The West and Russia impose a new order on the world

War of words in Davos over Eurozone’s inflation/deflation

Low quality healthcare is increasing the burden of illness and health costs globally

Gender equality and medicine in the 21st century: an equity unachieved

The European Agenda on Migration: EU needs to sustain progress made over the past 4 years

US-North Korea summit in Singapore ‘a promising development’ says Guterres

Global Citizen-Volunteer Internships

Globally, youth are the largest poverty-stricken group, says new UN report

How can consumers be effectively protected from insurance sellers?

Idea of ‘homogenous’ Polish culture is a myth: UN human rights expert

The West and Russia accomplished the dismembering and the economic destruction of Ukraine

The success story of a Chinese investment in the Greek port of Piraeus

Stricter rules and tougher sanctions for market manipulation and financial fraud

Is there a de facto impossibility for the Brexit to kick-start?

EU to Google: How to dismantle European search engines in 13 steps

Is euro to repeat its past highs with the dollar?

Ebola outbreak in DR Congo conflict zone ‘remains dangerous and unpredictable’ – UN chiefs

5 ways to go green in your own kitchen

Taliban-led violence during recent Afghan polls leaves record high numbers of civilians dead – UN

Banks cannot die but can be fined

MWC 2016 LIVE: Under Armour learns from “robust community of data”

An introduction to ‘Eco-Medical Literacy’ and its importance in shaping expert medical professionals

Egypt: The road to hell paved with western advices for democracy

How many more financial crises in the West can the world stand?

EU migration crisis again accentuates lack of unity and solidarity among member states

JADE Romania Celebrates the 4th Anniversary

Mainland Europe adopts Germanic cartel business patterns

YO!Fest back in Strasbourg for the 2nd edition of the European Youth Event – 20-21 May 2016

Superconductors: the miracle materials powering an energy revolution

ECB embarks on the risky trip to Eurozone banking universe

Much more than a ‘lifeline’ for millions of households, remittances can spur global growth, says UN agency

Safer products: stepping up checks and inspections to protect consumers

The Ultimate Career Choice: General Practice Specialist

Why the world is not as globalized as you think

Should tech companies pay us for our data?

Commission Vice-President Rehn exaggerates Eurozone’s growth prospects

Post-Brexit muddled times: the resignation of UK’s top ambassador and Theresa May’s vague plans

Another doomed EU attempt to interfere in Libya?

3 lessons from India in creating equal access to vaccines

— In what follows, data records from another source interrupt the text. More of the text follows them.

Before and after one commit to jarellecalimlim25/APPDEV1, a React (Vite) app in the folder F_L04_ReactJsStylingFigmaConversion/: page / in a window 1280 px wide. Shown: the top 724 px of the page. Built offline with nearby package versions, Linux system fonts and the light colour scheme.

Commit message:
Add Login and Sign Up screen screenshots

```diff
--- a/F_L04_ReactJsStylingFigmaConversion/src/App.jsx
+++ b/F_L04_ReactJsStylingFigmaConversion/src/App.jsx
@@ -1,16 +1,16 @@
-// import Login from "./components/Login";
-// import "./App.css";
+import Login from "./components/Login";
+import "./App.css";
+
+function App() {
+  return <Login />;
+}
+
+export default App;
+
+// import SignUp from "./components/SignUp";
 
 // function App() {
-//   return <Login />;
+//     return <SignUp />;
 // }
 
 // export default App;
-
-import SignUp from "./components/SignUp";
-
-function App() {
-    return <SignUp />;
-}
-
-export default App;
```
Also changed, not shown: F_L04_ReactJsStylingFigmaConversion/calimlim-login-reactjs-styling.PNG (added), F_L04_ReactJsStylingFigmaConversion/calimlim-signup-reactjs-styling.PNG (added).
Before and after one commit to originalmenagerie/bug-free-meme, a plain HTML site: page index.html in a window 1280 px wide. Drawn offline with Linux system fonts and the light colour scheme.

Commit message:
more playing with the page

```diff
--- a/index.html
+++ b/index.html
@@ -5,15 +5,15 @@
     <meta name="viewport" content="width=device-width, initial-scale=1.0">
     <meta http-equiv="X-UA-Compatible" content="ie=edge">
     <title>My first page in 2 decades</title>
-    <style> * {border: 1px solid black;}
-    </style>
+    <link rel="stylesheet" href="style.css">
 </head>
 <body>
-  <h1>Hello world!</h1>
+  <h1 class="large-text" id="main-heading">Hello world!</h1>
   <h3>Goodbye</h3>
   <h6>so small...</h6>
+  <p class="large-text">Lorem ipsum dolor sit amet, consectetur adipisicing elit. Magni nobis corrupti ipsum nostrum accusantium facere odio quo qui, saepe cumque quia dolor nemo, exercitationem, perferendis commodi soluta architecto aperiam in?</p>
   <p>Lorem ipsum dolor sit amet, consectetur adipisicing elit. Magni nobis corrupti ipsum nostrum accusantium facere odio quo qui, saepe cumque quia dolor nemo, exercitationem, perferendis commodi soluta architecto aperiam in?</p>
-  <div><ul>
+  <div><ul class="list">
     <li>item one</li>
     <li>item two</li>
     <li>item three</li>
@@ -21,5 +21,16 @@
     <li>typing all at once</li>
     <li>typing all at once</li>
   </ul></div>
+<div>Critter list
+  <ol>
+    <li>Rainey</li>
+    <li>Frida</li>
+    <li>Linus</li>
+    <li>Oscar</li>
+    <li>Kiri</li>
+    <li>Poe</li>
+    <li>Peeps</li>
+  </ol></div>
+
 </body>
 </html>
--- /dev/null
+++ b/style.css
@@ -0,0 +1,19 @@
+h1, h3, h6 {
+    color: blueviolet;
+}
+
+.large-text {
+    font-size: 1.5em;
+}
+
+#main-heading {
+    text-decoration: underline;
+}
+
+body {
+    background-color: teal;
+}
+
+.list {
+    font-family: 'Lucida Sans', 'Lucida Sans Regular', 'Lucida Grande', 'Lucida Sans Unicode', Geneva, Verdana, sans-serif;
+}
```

Access still an obstacle to reaching stricken communities on Indonesian island: UN agencies

Biggest London City Banks ready to move core European operations to Frankfurt or Dublin?

Mobile World Congress 2015 first to debate EU’s new stance on Net Neutrality and Roaming Charges

With 10 million Yemenis ‘one step away from famine’, donors pledge $2.6 billion

WEF Davos 2016 LIVE: Banking moguls continue brandishing financial Armageddon to intimidate us all but in Davos they worry about the very distant future

More Stings?

Speak your Mind Here

Fill in your details below or click an icon to log in:

WordPress.com Logo

You are commenting using your WordPress.com account. Log Out /  Change )

Google photo

You are commenting using your Google account. Log Out /  Change )

Twitter picture

You are commenting using your Twitter account. Log Out /  Change )

Facebook photo

You are commenting using your Facebook account. Log Out /  Change )

Connecting to %s